Concurring with the two, Webb Meko, Business Development Director, Sub-Saharan Africa, Black & Veatch, advises power utilities to undertake the primary and certainly most important step of fully evaluating the condition of the existing equipment and infrastructure, thereby ensuring the site can support any proposed changes. Equally important, he adds, is the specification of replacement/new equipment, which should be carefully tailored to meet the anticipated demands that will be placed on the equipment once in service.
As a project approaches completion and, finally, commissioning, Meko recommends that the operator of the facility must ensure that the maintenance strategy addresses the appropriate mix of preventive and predictive technologies. This will provide the right maintenance at the right time and carried out by competent and qualified artisans. Therefore, training of the operations and maintenance staff is probably more important than any other element in the process.
Meko sees a huge potential for the power plant retrofitting market in Africa. As the population and development of the area continues to grow at a rapid pace the demand for power will grow significantly. “In many cases, there are opportunities to repurpose existing power generation equipment in order to best serve multiple objectives, particularly when increases in demand requirements are anticipated. Retrofit can often be accomplished at relatively low costs, using shorter schedules to achieve simultaneous reductions in energy costs, and increases in availability.
Further, what augurs well for prospects of power plant retrofitting is that many aging plants, regardless of their location, were built using technologies that have continued to improve in terms of efficiency, capacity and reliability, Meko highlights, citing advances that are most evident in gas turbine technology over the last twenty years. “Gas turbine capacity has increased by a factor of three or more while simultaneous increases in efficiency have led to better heat rates, lower fuel costs (per unit of output) and, in many cases, lower carbon emissions.

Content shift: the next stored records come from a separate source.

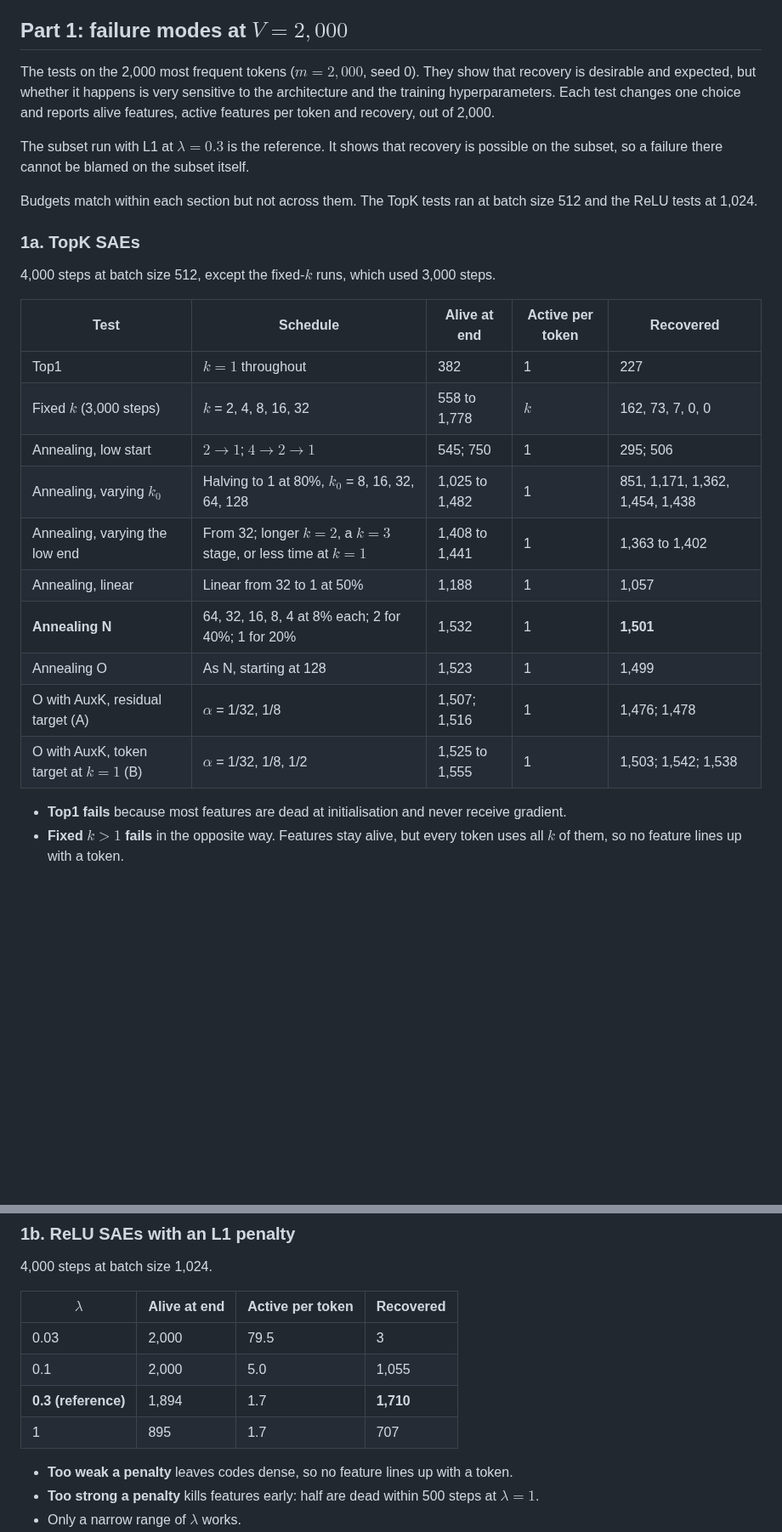
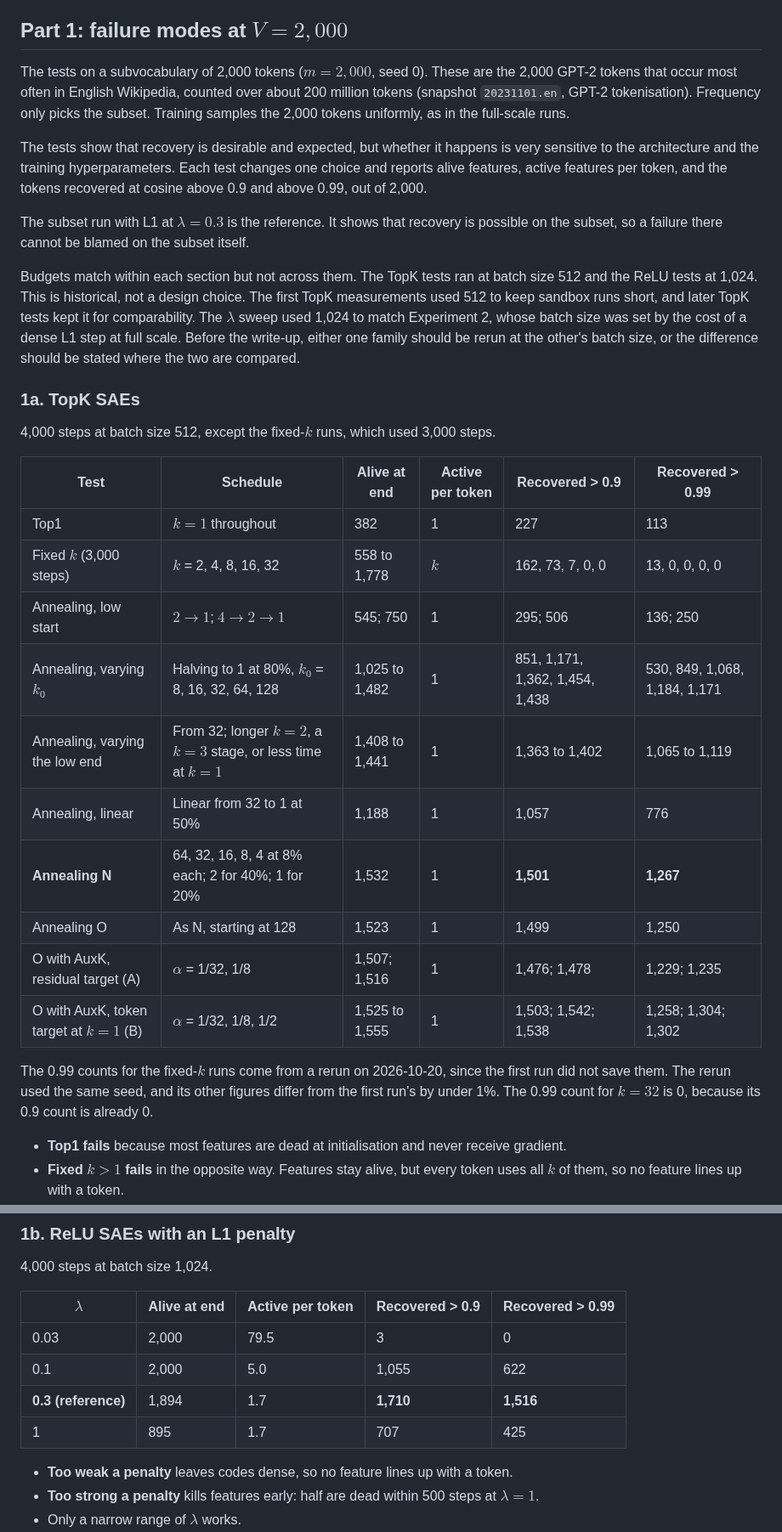
Before and after one commit to nav-nab/sae-raw-embeddings, a Markdown page: docs/write_up_plan.md, 2 parts joined by grey strips. Shown at 85% size. GitHub-like rendering; blank space fills up the shorter version.

Commit message:
Write-up plan: subset definition, batch-size history, 0.99 recovery columns
Co-Authored-By: Claude Opus 5.5 <noreply@anthropic.com>
Claude-Session: https://claude.ai/code/session_01DxpRtC3SEBE5oDYgZfkcgs

```diff
--- a/docs/write_up_plan.md
+++ b/docs/write_up_plan.md
@@ -12,28 +12,32 @@ Recovery throughout counts tokens with a mutual-nearest decoder row at cosine ab
 
 ## Part 1: failure modes at $V = 2{,}000$
 
-The tests on the 2,000 most frequent tokens ($m = 2{,}000$, seed 0). They show that recovery is desirable and expected, but whether it happens is very sensitive to the architecture and the training hyperparameters. Each test changes one choice and reports alive features, active features per token and recovery, out of 2,000.
+The tests on a subvocabulary of 2,000 tokens ($m = 2{,}000$, seed 0). These are the 2,000 GPT-2 tokens that occur most often in English Wikipedia, counted over about 200 million tokens (snapshot `20231101.en`, GPT-2 tokenisation). Frequency only picks the subset. Training samples the 2,000 tokens uniformly, as in the full-scale runs.
+
+The tests show that recovery is desirable and expected, but whether it happens is very sensitive to the architecture and the training hyperparameters. Each test changes one choice and reports alive features, active features per token, and the tokens recovered at cosine above 0.9 and above 0.99, out of 2,000.
 
 The subset run with L1 at $\lambda = 0.3$ is the reference. It shows that recovery is possible on the subset, so a failure there cannot be blamed on the subset itself.
 
-Budgets match within each section but not across them. The TopK tests ran at batch size 512 and the ReLU tests at 1,024.
+Budgets match within each section but not across them. The TopK tests ran at batch size 512 and the ReLU tests at 1,024. This is historical, not a design choice. The first TopK measurements used 512 to keep sandbox runs short, and later TopK tests kept it for comparability. The $\lambda$ sweep used 1,024 to match Experiment 2, whose batch size was set by the cost of a dense L1 step at full scale. Before the write-up, either one family should be rerun at the other's batch size, or the difference should be stated where the two are compared.
 
 ### 1a. TopK SAEs
 
 4,000 steps at batch size 512, except the fixed-$k$ runs, which used 3,000 steps.
 
-| Test | Schedule | Alive at end | Active per token | Recovered |
-|---|---|---|---|---|
-| Top1 | $k = 1$ throughout | 382 | 1 | 227 |
-| Fixed $k$ (3,000 steps) | $k$ = 2, 4, 8, 16, 32 | 558 to 1,778 | $k$ | 162, 73, 7, 0, 0 |
-| Annealing, low start | $2 \to 1$; $4 \to 2 \to 1$ | 545; 750 | 1 | 295; 506 |
-| Annealing, varying $k_0$ | Halving to 1 at 80%, $k_0$ = 8, 16, 32, 64, 128 | 1,025 to 1,482 | 1 | 851, 1,171, 1,362, 1,454, 1,438 |
-| Annealing, varying the low end | From 32; longer $k = 2$, a $k = 3$ stage, or less time at $k = 1$ | 1,408 to 1,441 | 1 | 1,363 to 1,402 |
-| Annealing, linear | Linear from 32 to 1 at 50% | 1,188 | 1 | 1,057 |
-| **Annealing N** | 64, 32, 16, 8, 4 at 8% each; 2 for 40%; 1 for 20% | 1,532 | 1 | **1,501** |
-| Annealing O | As N, starting at 128 | 1,523 | 1 | 1,499 |
-| O with AuxK, residual target (A) | $\alpha$ = 1/32, 1/8 | 1,507; 1,516 | 1 | 1,476; 1,478 |
-| O with AuxK, token target at $k = 1$ (B) | $\alpha$ = 1/32, 1/8, 1/2 | 1,525 to 1,555 | 1 | 1,503; 1,542; 1,538 |
+| Test | Schedule | Alive at end | Active per token | Recovered > 0.9 | Recovered > 0.99 |
+|---|---|---|---|---|---|
+| Top1 | $k = 1$ throughout | 382 | 1 | 227 | 113 |
+| Fixed $k$ (3,000 steps) | $k$ = 2, 4, 8, 16, 32 | 558 to 1,778 | $k$ | 162, 73, 7, 0, 0 | 13, 0, 0, 0, 0 |
+| Annealing, low start | $2 \to 1$; $4 \to 2 \to 1$ | 545; 750 | 1 | 295; 506 | 136; 250 |
+| Annealing, varying $k_0$ | Halving to 1 at 80%, $k_0$ = 8, 16, 32, 64, 128 | 1,025 to 1,482 | 1 | 851, 1,171, 1,362, 1,454, 1,438 | 530, 849, 1,068, 1,184, 1,171 |
+| Annealing, varying the low end | From 32; longer $k = 2$, a $k = 3$ stage, or less time at $k = 1$ | 1,408 to 1,441 | 1 | 1,363 to 1,402 | 1,065 to 1,119 |
+| Annealing, linear | Linear from 32 to 1 at 50% | 1,188 | 1 | 1,057 | 776 |
+| **Annealing N** | 64, 32, 16, 8, 4 at 8% each; 2 for 40%; 1 for 20% | 1,532 | 1 | **1,501** | **1,267** |
+| Annealing O | As N, starting at 128 | 1,523 | 1 | 1,499 | 1,250 |
+| O with AuxK, residual target (A) | $\alpha$ = 1/32, 1/8 | 1,507; 1,516 | 1 | 1,476; 1,478 | 1,229; 1,235 |
+| O with AuxK, token target at $k = 1$ (B) | $\alpha$ = 1/32, 1/8, 1/2 | 1,525 to 1,555 | 1 | 1,503; 1,542; 1,538 | 1,258; 1,304; 1,302 |
+
+The 0.99 counts for the fixed-$k$ runs come from a rerun on 2026-10-20, since the first run did not save them. The rerun used the same seed, and its other figures differ from the first run's by under 1%. The 0.99 count for $k = 32$ is 0, because its 0.9 count is already 0.
 
 - **Top1 fails** because most features are dead at initialisation and never receive gradient.
 - **Fixed $k > 1$ fails** in the opposite way. Features stay alive, but every token uses all $k$ of them, so no feature lines up with a token.
@@ -44,12 +48,12 @@ Budgets match within each section but not across them. The TopK tests ran at bat
 
 4,000 steps at batch size 1,024.
 
-| $\lambda$ | Alive at end | Active per token | Recovered |
-|---|---|---|---|
-| 0.03 | 2,000 | 79.5 | 3 |
-| 0.1 | 2,000 | 5.0 | 1,055 |
-| **0.3 (reference)** | 1,894 | 1.7 | **1,710** |
-| 1 | 895 | 1.7 | 707 |
+| $\lambda$ | Alive at end | Active per token | Recovered > 0.9 | Recovered > 0.99 |
+|---|---|---|---|---|
+| 0.03 | 2,000 | 79.5 | 3 | 0 |
+| 0.1 | 2,000 | 5.0 | 1,055 | 622 |
+| **0.3 (reference)** | 1,894 | 1.7 | **1,710** | **1,516** |
+| 1 | 895 | 1.7 | 707 | 425 |
 
 - **Too weak a penalty** leaves codes dense, so no feature lines up with a token.
 - **Too strong a penalty** kills features early: half are dead within 500 steps at $\lambda = 1$.
```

Likewise, the understanding of failure mechanisms, as well as instrumentation and maintenance best practices to detail incipient failures now allow units to run longer between maintenance intervals.”